Getty ImagesFor fostering a system in which people were offered money to injure other people, could Gregg Williams end up in a place where people routinely injure other people for free?
That's the interesting question posed Monday by Gregg Doyel at CBSSports.com and Phil Mushnick of the New York Post. Is what Gregg Williams did actually illegal? And if so, should he end up in the pokey? Doyel asked his father, a retired judge and criminal defense attorney.
"There's no question, this was criminal. If a player was hurt, and he was hurt by players playing outside the rules -- with intent to injure, and 'intent' is the key word here -- that makes it a battery. No one in the NFL consents to being hit in such a way that is intended to injure them. This was criminal."
And here's what Mushnick argues:
For years, the NFL's version of "tackle football" had been headed for a rendezvous with criminality. In the Saints' case, pro football became less a sport than a purposefully coached under-business that rewarded excessive brutality and attempts to maim and disable opponents — opponents, known in the big business world, as competitors.

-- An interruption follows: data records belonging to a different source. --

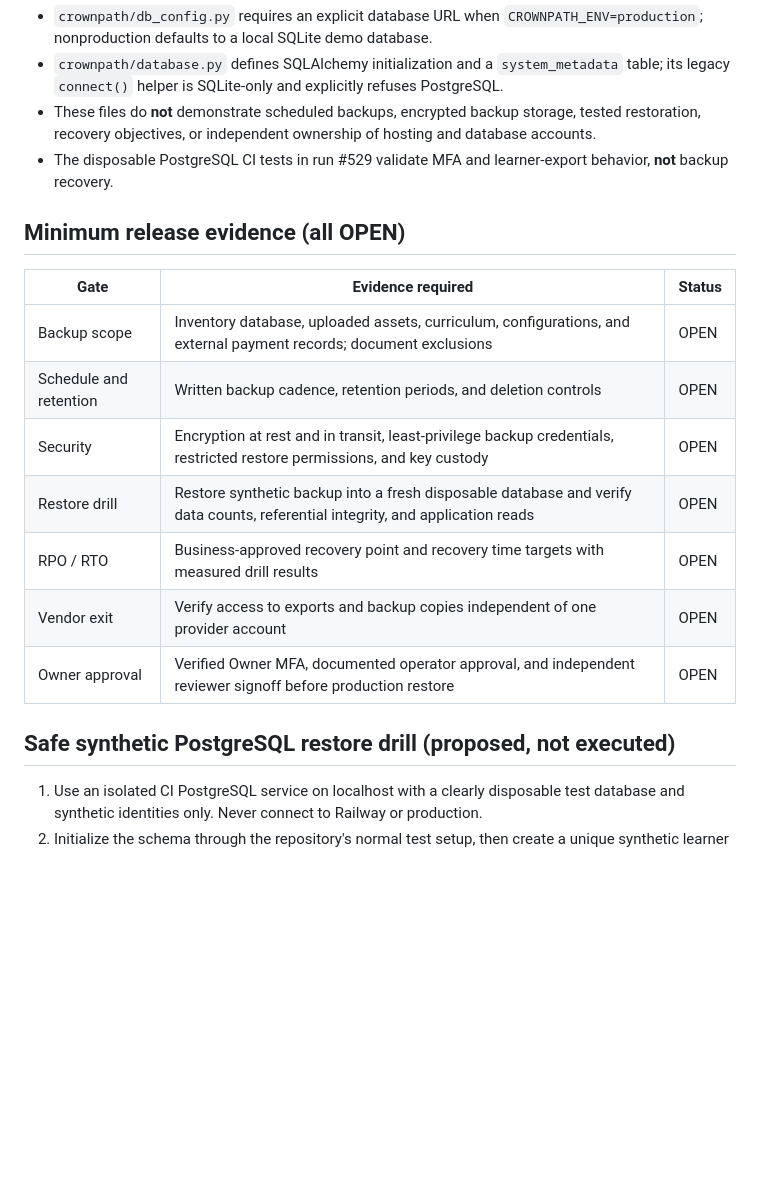
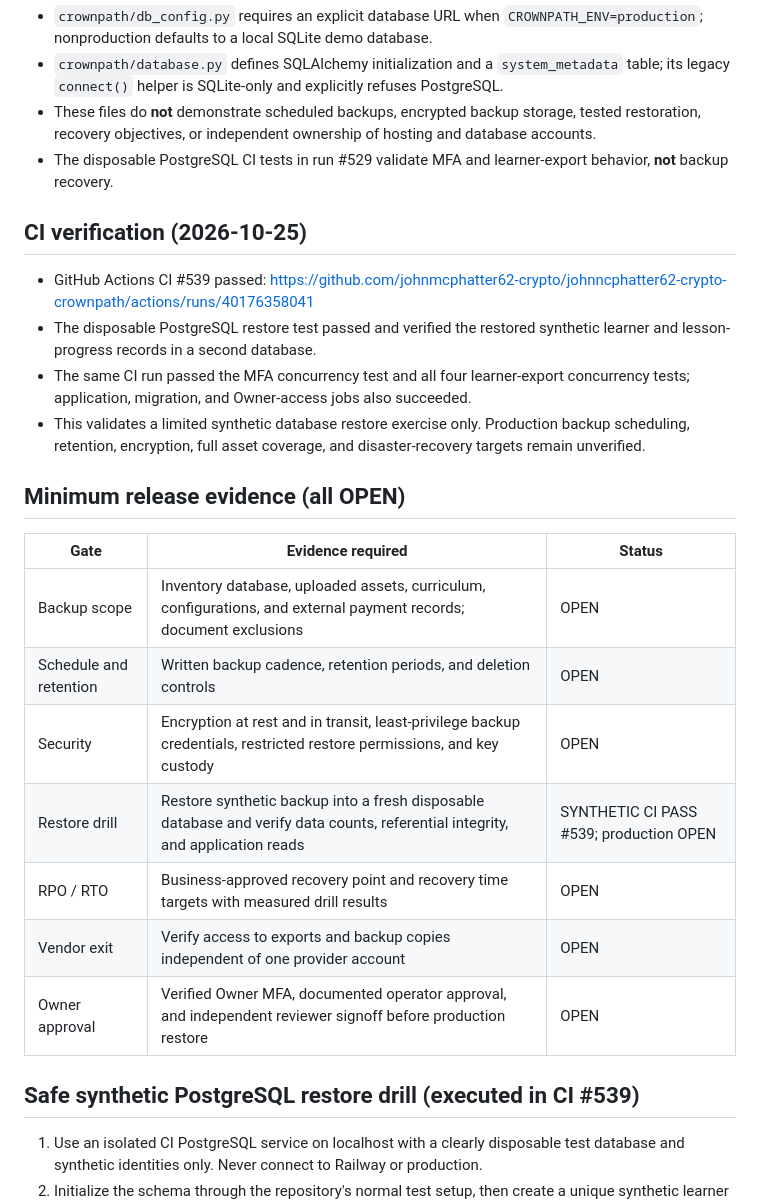
Before and after one commit to johnmcphatter62-crypto/johnncphatter62-crypto-crownpath, a Markdown page: docs/backup-recovery-evidence-gate.md, the part around the change. GitHub-like rendering; blank space fills up the shorter version.

Commit message:
Record successful synthetic PostgreSQL restore evidence from CI 539

```diff
--- a/docs/backup-recovery-evidence-gate.md
+++ b/docs/backup-recovery-evidence-gate.md
@@ -8,18 +8,24 @@ Status: DRAFT / NOT VERIFIED IN PRODUCTION. This is a source-based review and a
 - These files do **not** demonstrate scheduled backups, encrypted backup storage, tested restoration, recovery objectives, or independent ownership of hosting and database accounts.
 - The disposable PostgreSQL CI tests in run #529 validate MFA and learner-export behavior, **not** backup recovery.
 
+## CI verification (2026-10-25)
+- GitHub Actions CI #539 passed: https://github.com/johnmcphatter62-crypto/johnncphatter62-crypto-crownpath/actions/runs/40176358041
+- The disposable PostgreSQL restore test passed and verified the restored synthetic learner and lesson-progress records in a second database.
+- The same CI run passed the MFA concurrency test and all four learner-export concurrency tests; application, migration, and Owner-access jobs also succeeded.
+- This validates a limited synthetic database restore exercise only. Production backup scheduling, retention, encryption, full asset coverage, and disaster-recovery targets remain unverified.
+
 ## Minimum release evidence (all OPEN)
 | Gate | Evidence required | Status |
 | --- | --- | --- |
 | Backup scope | Inventory database, uploaded assets, curriculum, configurations, and external payment records; document exclusions | OPEN |
 | Schedule and retention | Written backup cadence, retention periods, and deletion controls | OPEN |
 | Security | Encryption at rest and in transit, least-privilege backup credentials, restricted restore permissions, and key custody | OPEN |
-| Restore drill | Restore synthetic backup into a fresh disposable database and verify data counts, referential integrity, and application reads | OPEN |
+| Restore drill | Restore synthetic backup into a fresh disposable database and verify data counts, referential integrity, and application reads | SYNTHETIC CI PASS #539; production OPEN |
 | RPO / RTO | Business-approved recovery point and recovery time targets with measured drill results | OPEN |
 | Vendor exit | Verify access to exports and backup copies independent of one provider account | OPEN |
 | Owner approval | Verified Owner MFA, documented operator approval, and independent reviewer signoff before production restore | OPEN |
 
-## Safe synthetic PostgreSQL restore drill (proposed, not executed)
+## Safe synthetic PostgreSQL restore drill (executed in CI #539)
 1. Use an isolated CI PostgreSQL service on localhost with a clearly disposable test database and synthetic identities only. Never connect to Railway or production.
 2. Initialize the schema through the repository's normal test setup, then create a unique synthetic learner and progress/step records.
 3. Export the disposable database using PostgreSQL's native dump utility, avoiding credentials in logs or command arguments.
```
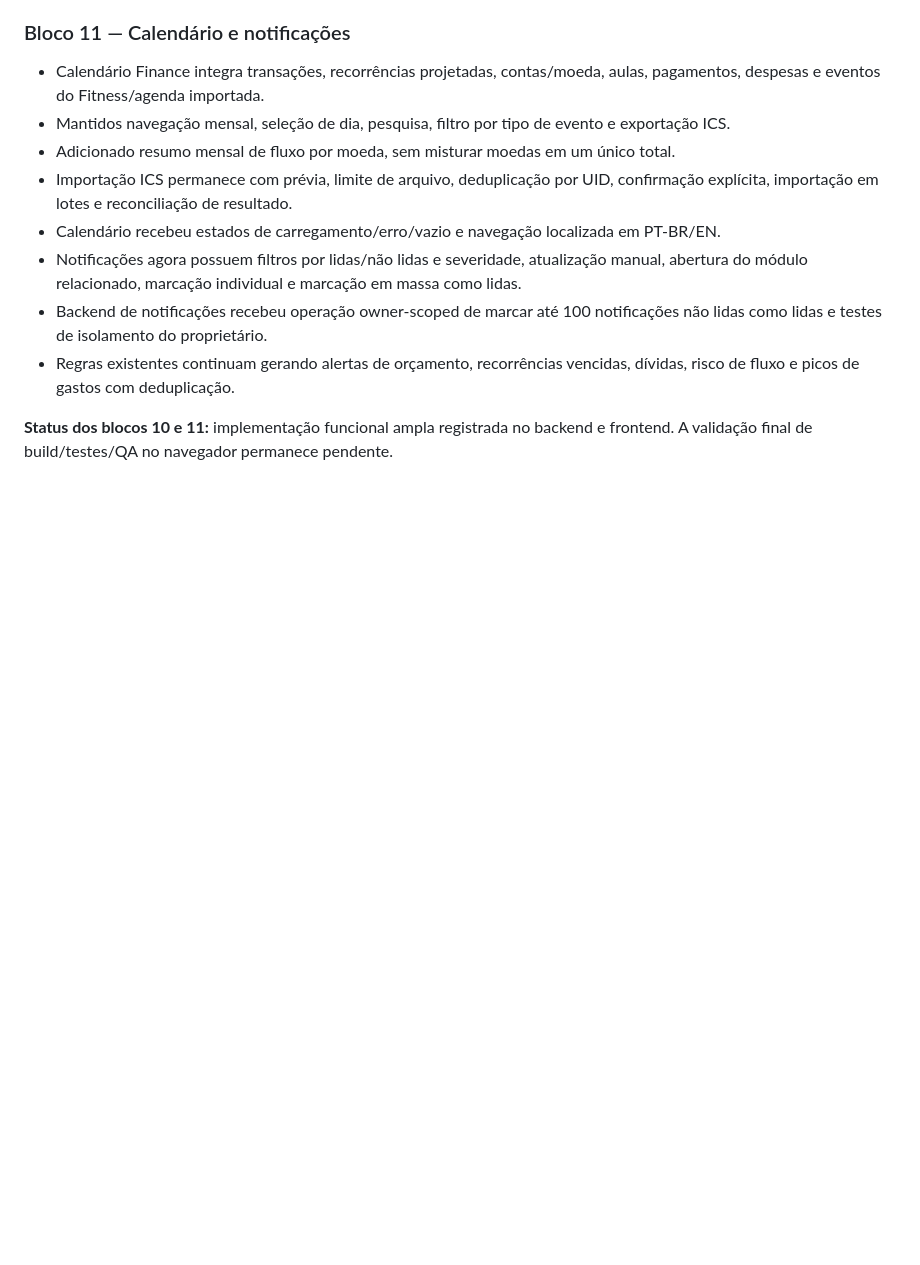
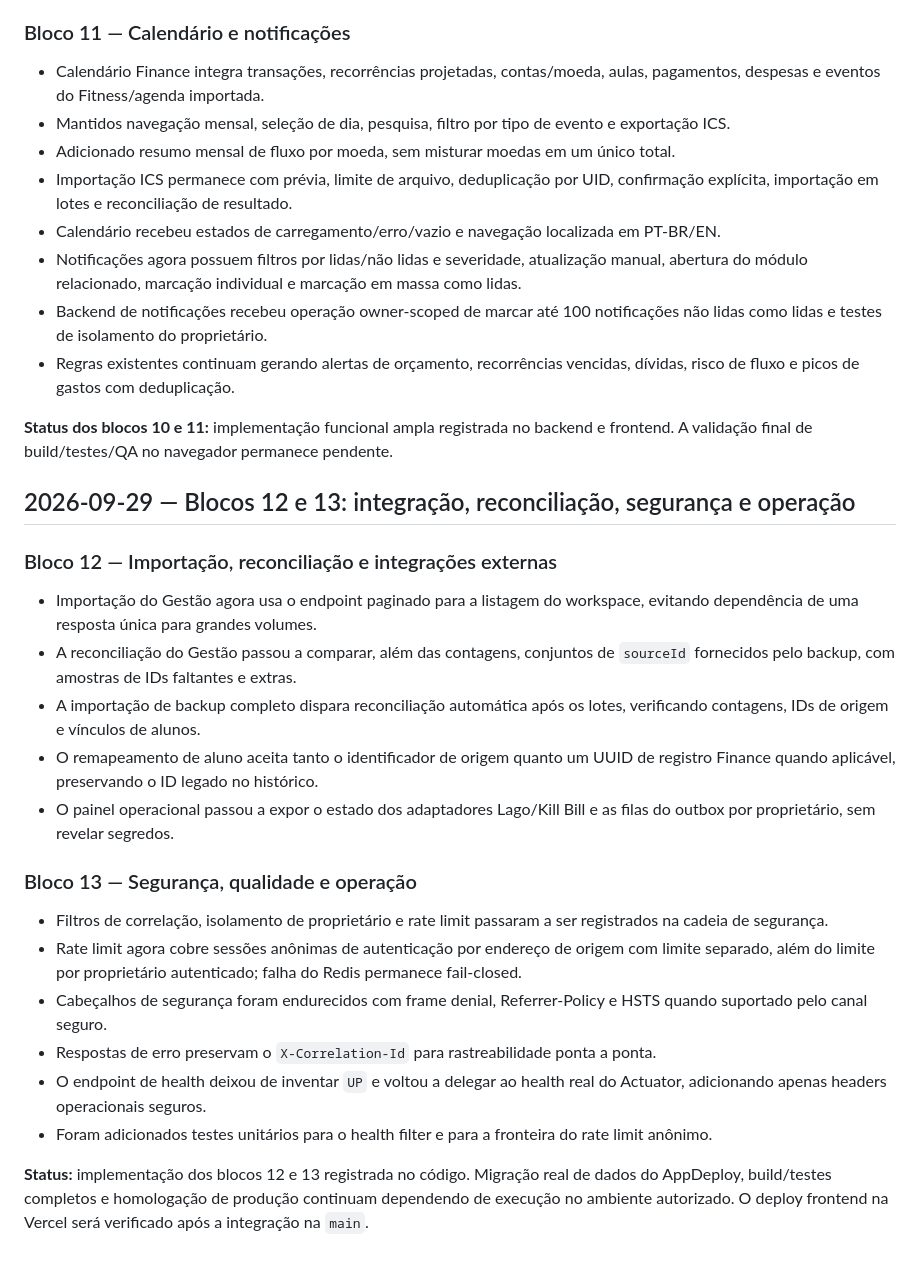
Before and after one commit to kovacsruan-stack/kovian-finance, a Markdown page: PROJECT_COMPLETION_ROADMAP.md, the part around the change. GitHub-like rendering; blank space fills up the shorter version.

Commit message:
docs: close implementation checkpoints for blocks 12 and 13

```diff
--- a/PROJECT_COMPLETION_ROADMAP.md
+++ b/PROJECT_COMPLETION_ROADMAP.md
@@ -195,3 +195,23 @@ A estimativa histórica de 98% acima descreve o escopo financeiro anterior e **n
 - Regras existentes continuam gerando alertas de orçamento, recorrências vencidas, dívidas, risco de fluxo e picos de gastos com deduplicação.
 
 **Status dos blocos 10 e 11:** implementação funcional ampla registrada no backend e frontend. A validação final de build/testes/QA no navegador permanece pendente.
+
+
+## 2026-09-29 — Blocos 12 e 13: integração, reconciliação, segurança e operação
+
+### Bloco 12 — Importação, reconciliação e integrações externas
+- Importação do Gestão agora usa o endpoint paginado para a listagem do workspace, evitando dependência de uma resposta única para grandes volumes.
+- A reconciliação do Gestão passou a comparar, além das contagens, conjuntos de `sourceId` fornecidos pelo backup, com amostras de IDs faltantes e extras.
+- A importação de backup completo dispara reconciliação automática após os lotes, verificando contagens, IDs de origem e vínculos de alunos.
+- O remapeamento de aluno aceita tanto o identificador de origem quanto um UUID de registro Finance quando aplicável, preservando o ID legado no histórico.
+- O painel operacional passou a expor o estado dos adaptadores Lago/Kill Bill e as filas do outbox por proprietário, sem revelar segredos.
+
+### Bloco 13 — Segurança, qualidade e operação
+- Filtros de correlação, isolamento de proprietário e rate limit passaram a ser registrados na cadeia de segurança.
+- Rate limit agora cobre sessões anônimas de autenticação por endereço de origem com limite separado, além do limite por proprietário autenticado; falha do Redis permanece fail-closed.
+- Cabeçalhos de segurança foram endurecidos com frame denial, Referrer-Policy e HSTS quando suportado pelo canal seguro.
+- Respostas de erro preservam o `X-Correlation-Id` para rastreabilidade ponta a ponta.
+- O endpoint de health deixou de inventar `UP` e voltou a delegar ao health real do Actuator, adicionando apenas headers operacionais seguros.
+- Foram adicionados testes unitários para o health filter e para a fronteira do rate limit anônimo.
+
+**Status:** implementação dos blocos 12 e 13 registrada no código. Migração real de dados do AppDeploy, build/testes completos e homologação de produção continuam dependendo de execução no ambiente autorizado. O deploy frontend na Vercel será verificado após a integração na `main`.
```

And that meets every standard of what the fronts of our newspapers, district attorneys and attorneys general classify as organized crime.
Putting right or wrong aside for a second, if you're going to put Williams in jail for this, then don't you also have to be prepared to put about half the NFL in jail, too? If I hire a dude named Lenny to kneecap someone, and we get caught, then I have to go to jail and Lenny has to go to jail, too. Are we going to lock up a bunch of Saints defensive linemen and linebackers for hitting Brett Favre really hard?
And if we go after Gregg Williams that hard, don't you think there are other defensive coordinators out there guilty of similar things? And if they have, and players tried to collect those bounties for them, don't those players end up in jail, too?
The slope is very slippery and very gray.
Which isn't to say that it's not a slope worth navigating. I love the NFL, and I'd hate for the league to be damaged in such a significant way, but it's also pretty easy to see this as criminal activity. As a citizen of the United States, are you not entitled to the reasonable expectation that you can go to work every day without someone trying to injure you to the point where you can't work anymore?
If you sign up to play in the NFL, you consent to being hit and being tackled. But you don't consent to being the target of bounties.
There are no quick and simple answers, and there's a long, long list of difficult questions. None of them are good for the NFL.
Other popular content on the Yahoo! network:
• Lakers keep winning despite Kobe Bryant's health woes
• The latest NCAA tournament field of 68 projection
• Yoenis Cespedes, Manny Ramirez become fast friends at Oakland Athletics camp
• Y! Finance: Decode the most commonly used buzzwords in job ads